Council Date: January 15, 2021

Program Director: Wendy Weber, N.D., Ph.D., M.P.H.


Background 

The overall goal of the NIH Health Care Systems (HCS) Research Collaboratory program has been strengthening the national capacity to implement cost-effective large-scale research studies that engage health care delivery organizations and patients as research partners. The NIH HCS Research Collaboratory Program established a Collaboratory Coordinating Center (CCC) in 2012 (https://rethinkingclinicaltrials.org/about-nih-collaboratory/) that is providing national leadership and technical expertise. Since 2012, the CCC has facilitated the successful planning and implementation of 19 full-scale pragmatic clinical trials launched in the NIH HCS Research Collaboratory Program.
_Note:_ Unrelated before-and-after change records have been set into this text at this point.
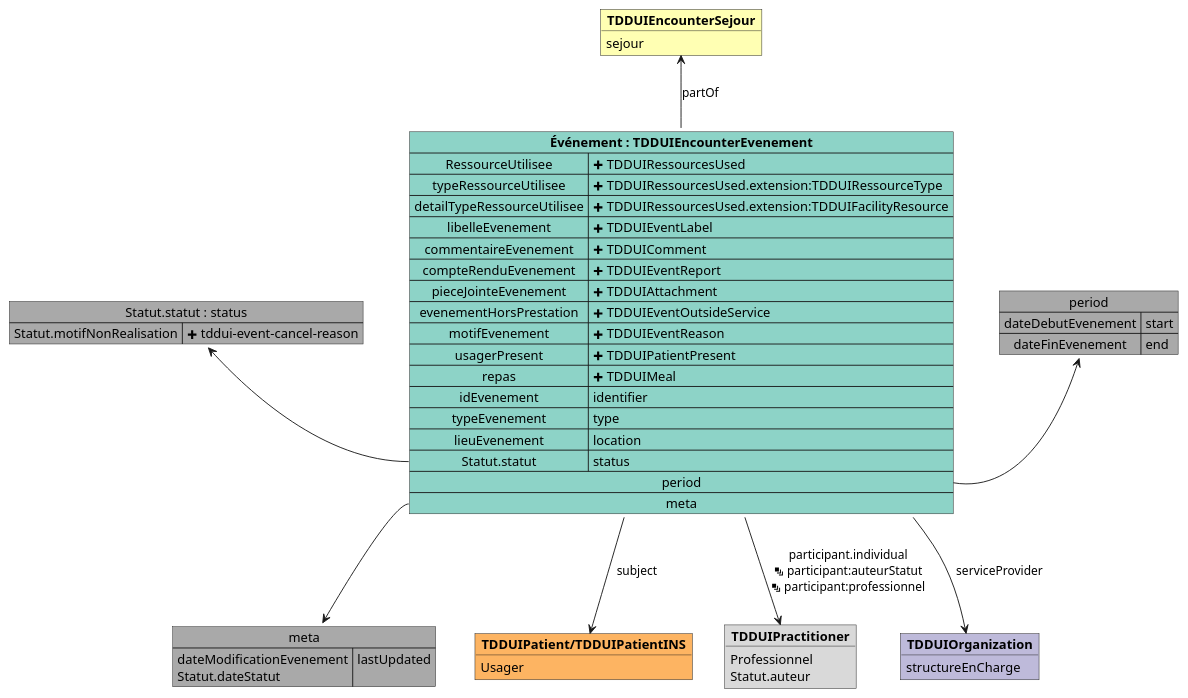
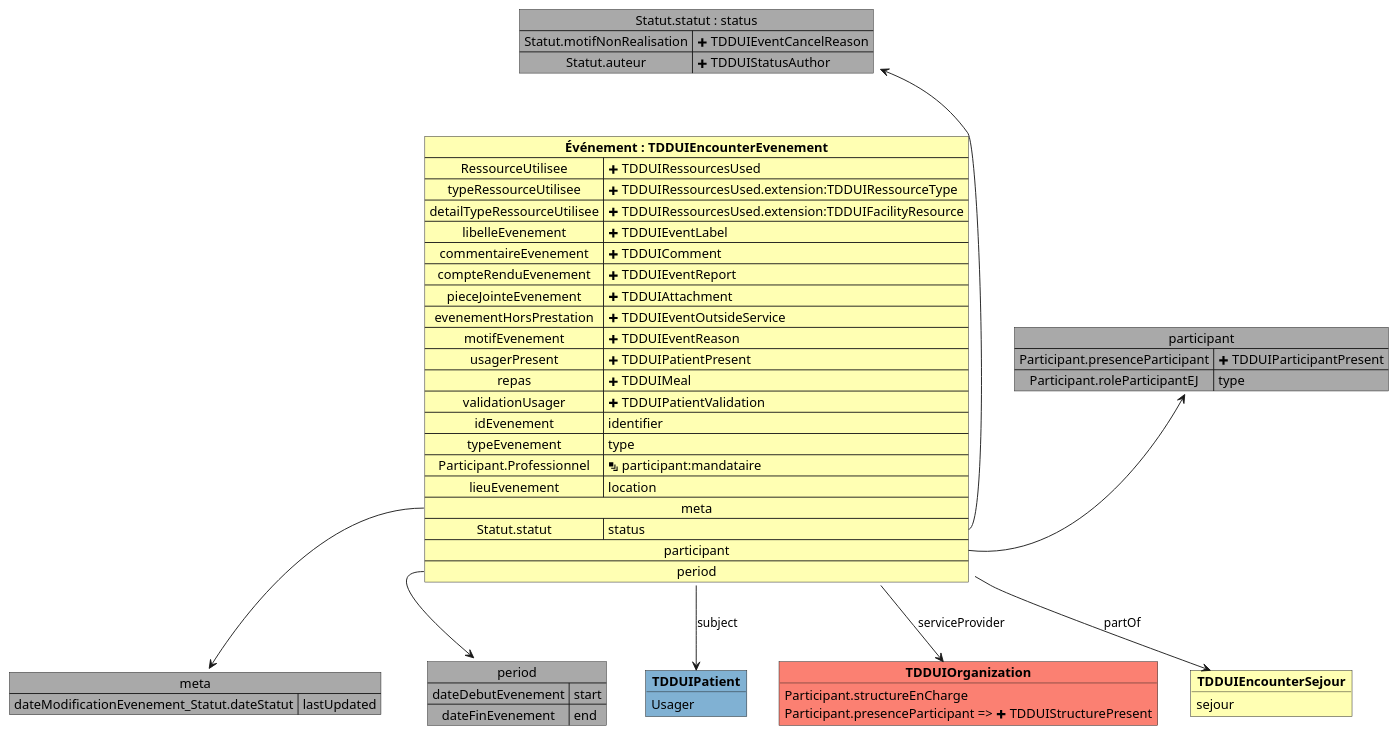
One commit to ansforge/IG-fhir-medicosocial-transfert-donnees-dui changed the diagram in input/images-source/mapping_TDDUIEncounterEvenement.plantuml. Above: the diagram before and after it, drawn with PlantUML. The commit also changed 8 other files, not shown here.

```diff
--- a/input/images-source/mapping_TDDUIEncounterEvenement.plantuml
+++ b/input/images-source/mapping_TDDUIEncounterEvenement.plantuml
@@ -1,60 +1,64 @@
 @startuml
 
 map "meta" as meta #DarkGray {
-    dateModificationEvenement\nStatut.dateStatut => lastUpdated
+    dateModificationEvenement_Statut.dateStatut => lastUpdated
 }
 
 map "Statut.statut : status" as Statutstatut #DarkGray {
-    Statut.motifNonRealisation => <&plus> tddui-event-cancel-reason
+    Statut.motifNonRealisation => <&plus> TDDUIEventCancelReason
+    Statut.auteur => <&plus> TDDUIStatusAuthor
+}
+
+map "participant" as participant #DarkGray {
+    Participant.presenceParticipant => <&plus> TDDUIParticipantPresent
+    Participant.roleParticipantEJ => type
 }
 
 map "period" as period #DarkGray {
     dateDebutEvenement => start
     dateFinEvenement => end
 }
 
-object "**TDDUIPatient/TDDUIPatientINS**" as TDDUIPatient #fdb462 {
+object "**TDDUIPatient**" as TDDUIPatient_subject #80b1d3 {
     Usager
 }
 
-object "**TDDUIPractitioner**" as TDDUIPractitioner #d9d9d9 {
-    Professionnel
-    Statut.auteur
+object "**TDDUIOrganization**" as TDDUIOrganization_serviceProvider #fb8072 {
+    Participant.structureEnCharge
+    Participant.presenceParticipant => <&plus> TDDUIStructurePresent
 }
 
-object "**TDDUIOrganization**" as TDDUIOrganization #bebada {
-    structureEnCharge
-}
-
-object "**TDDUIEncounterSejour**" as TDDUIEncounterSejour #ffffb3 {
+object "**TDDUIEncounterSejour**" as TDDUIEncounterSejour_partOf #ffffb3 {
     sejour
 }
 
-map "**Événement : TDDUIEncounterEvenement**" as Événement #8dd3c7 {
+map "**Événement : TDDUIEncounterEvenement**" as Événement #ffffb3 {
     RessourceUtilisee => <&plus> TDDUIRessourcesUsed
     typeRessourceUtilisee => <&plus> TDDUIRessourcesUsed.extension:TDDUIRessourceType
     detailTypeRessourceUtilisee => <&plus> TDDUIRessourcesUsed.extension:TDDUIMaterialDetail
     detailTypeRessourceUtilisee => <&plus> TDDUIRessourcesUsed.extension:TDDUIFacilityResource
     libelleEvenement => <&plus> TDDUIEventLabel
     commentaireEvenement => <&plus> TDDUIComment
     compteRenduEvenement => <&plus> TDDUIEventReport
     pieceJointeEvenement => <&plus> TDDUIAttachment
     evenementHorsPrestation => <&plus> TDDUIEventOutsideService
     motifEvenement => <&plus> TDDUIEventReason
     usagerPresent => <&plus> TDDUIPatientPresent
     repas => <&plus> TDDUIMeal
+    validationUsager => <&plus> TDDUIPatientValidation
     idEvenement => identifier
     typeEvenement => type
+    Participant.Professionnel => <&layers> participant:mandataire
     lieuEvenement => location
-    Statut.statut => status    
-    period *-> period
     meta *--> meta
+    Statut.statut => status
+    participant *-> participant
+    period *--> period
 }
 
-Événement::Statut.statut -l-> Statutstatut
-Événement --> TDDUIPatient : subject
-Événement --> TDDUIPractitioner : participant.individual\n<&layers> participant:auteurStatut\n<&layers> participant:professionnel
-Événement --> TDDUIOrganization : serviceProvider
-Événement -u-> TDDUIEncounterSejour : partOf
+Événement::Statut.statut -u-> Statutstatut
+Événement -d-> TDDUIPatient_subject : subject
+Événement -d-> TDDUIOrganization_serviceProvider : serviceProvider
+Événement -d-> TDDUIEncounterSejour_partOf : partOf
 
 @enduml
```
The program was initially supported by the NIH Common Fund in 2012. In 2017, the program transitioned to Common Fund support for the Coordinating Center and support for the pragmatic trials coming from participating institutes and centers. 

The aim of the HCS Research Collaboratory program is to provide a framework of implementation methods and best practices that will enable the participation of many health care systems in pragmatic research, not to support a defined health care research network. Health care systems have interest in participating in studies that may potentially impact the care they deliver, including pragmatic clinical research addressing the introduction of effective interventions or technologies into care or assessing the methods for dissemination and implementation of known effective treatments or guidelines. Research conducted in partnership with health care systems is essential to strengthen the relevance of research results to “real world” health practice. Successful approaches and best practices established through this initiative for research partnerships with health care systems should have a major impact on clinical research in the United States. The Collaboratory is also well-suited for testing how readily practice guidelines can be implemented in HCS, and for assessing outcomes of implementation across a broad range of patient subgroups. The Collaboratory could also leverage existing efforts, such as those of the U.S. Preventive Services Task Force, for generating evidence regarding screenings, counseling services, and preventive medications to improve the health of Americans. 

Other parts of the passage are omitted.